In the U.S., our 45th President is facing an impeachment trial in the Senate while in the midst of his re-election campaign. Since this is not a frequent occurrence in the U.S., there is no strong evidence to suggest that these proceedings or the outcomes will move the markets or the economy one way or another. More critical than the outcome of the impeachment process are the policy goals of the Executive and Legislative branches of government in 2021. The market and economy seem to like current economic policies, so any significant changes could alter the trajectory. Any speculation on significant policy changes at this point just adds more noise to an already noisy room. Political polarization is growing in our country, and it makes you wonder (jokingly so) if at some point, a mixed political marriage will lead to one’s excommunication from their political party. This ongoing divisiveness between the major political parties is neither healthy nor does not make a positive contribution to our economy or society. We hope for more constructive collaboration in the future but must wait till November to see what the polls bring us.

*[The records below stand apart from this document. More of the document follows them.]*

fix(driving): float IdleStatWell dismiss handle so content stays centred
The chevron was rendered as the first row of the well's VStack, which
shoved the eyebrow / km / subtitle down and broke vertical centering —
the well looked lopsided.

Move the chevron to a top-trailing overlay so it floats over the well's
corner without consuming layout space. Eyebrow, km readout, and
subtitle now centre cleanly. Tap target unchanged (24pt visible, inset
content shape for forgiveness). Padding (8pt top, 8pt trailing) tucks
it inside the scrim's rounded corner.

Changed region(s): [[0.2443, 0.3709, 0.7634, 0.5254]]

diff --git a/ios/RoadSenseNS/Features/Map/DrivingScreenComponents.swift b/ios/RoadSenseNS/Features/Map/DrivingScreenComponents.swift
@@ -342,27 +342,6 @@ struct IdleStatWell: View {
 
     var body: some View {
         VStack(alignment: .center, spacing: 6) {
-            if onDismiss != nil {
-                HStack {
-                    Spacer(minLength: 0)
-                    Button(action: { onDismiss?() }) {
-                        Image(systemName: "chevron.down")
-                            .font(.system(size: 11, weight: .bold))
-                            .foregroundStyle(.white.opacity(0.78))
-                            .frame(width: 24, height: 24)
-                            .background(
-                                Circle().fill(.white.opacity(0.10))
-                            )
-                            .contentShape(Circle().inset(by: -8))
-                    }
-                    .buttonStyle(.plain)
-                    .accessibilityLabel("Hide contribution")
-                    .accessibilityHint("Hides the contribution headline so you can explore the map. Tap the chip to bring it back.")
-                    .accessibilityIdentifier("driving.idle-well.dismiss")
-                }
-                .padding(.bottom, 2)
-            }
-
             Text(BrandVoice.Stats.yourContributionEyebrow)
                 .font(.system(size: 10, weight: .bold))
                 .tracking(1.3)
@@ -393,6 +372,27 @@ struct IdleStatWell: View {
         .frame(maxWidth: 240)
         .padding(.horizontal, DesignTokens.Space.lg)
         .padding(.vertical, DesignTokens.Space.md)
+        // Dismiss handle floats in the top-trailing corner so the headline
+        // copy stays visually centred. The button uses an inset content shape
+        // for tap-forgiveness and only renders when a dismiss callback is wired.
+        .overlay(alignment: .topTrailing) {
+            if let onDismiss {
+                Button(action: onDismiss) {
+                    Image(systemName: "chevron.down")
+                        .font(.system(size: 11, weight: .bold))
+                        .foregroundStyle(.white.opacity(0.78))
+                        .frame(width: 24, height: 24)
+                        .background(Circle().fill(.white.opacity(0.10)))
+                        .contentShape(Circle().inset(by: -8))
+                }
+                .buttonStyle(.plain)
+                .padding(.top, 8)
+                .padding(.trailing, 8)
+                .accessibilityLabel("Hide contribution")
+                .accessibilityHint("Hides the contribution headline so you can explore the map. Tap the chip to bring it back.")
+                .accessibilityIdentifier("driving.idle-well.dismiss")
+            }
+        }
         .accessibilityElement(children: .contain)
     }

According to the most recent Bloomberg survey, 2019 U.S. economic growth is forecast to come in around 2.3 percent, which is not terrific, but not bad with considering the crosscurrents faced. Forecasts for 2020 and 2021 are currently hovering around 1.8 percent. Economists are a reactive bunch and are generally not willing to incorporate events that “could” alter a forecast until those events actually occurs. At present, the stock markets seem to have priced in some, if not all of the crosscurrents dissipating, while the economists have not. Over the past year, we have commented that the stock and bond markets were forecasting different economic outcomes, as demand for the growth of stocks and the safety of bonds rose in tandem. The outsized demand for bonds contributed to an inverted yield curve (i.e., long-term rates are below short-term rates), which stoked recession fears. As the Fed began cutting rates in January, longer-term interest rates declined in lockstep, however, by the end of March, the Fed had successfully un-inverted the yield curve as the Fed cut rates at a faster pace than long-term rates fell. As a result, headlines concerning pending economic doom associated with an inverted yield curve have all but evaporated. However, it seems that if the expectations built into recent stock market gains are not soon realized, we should expect a setback.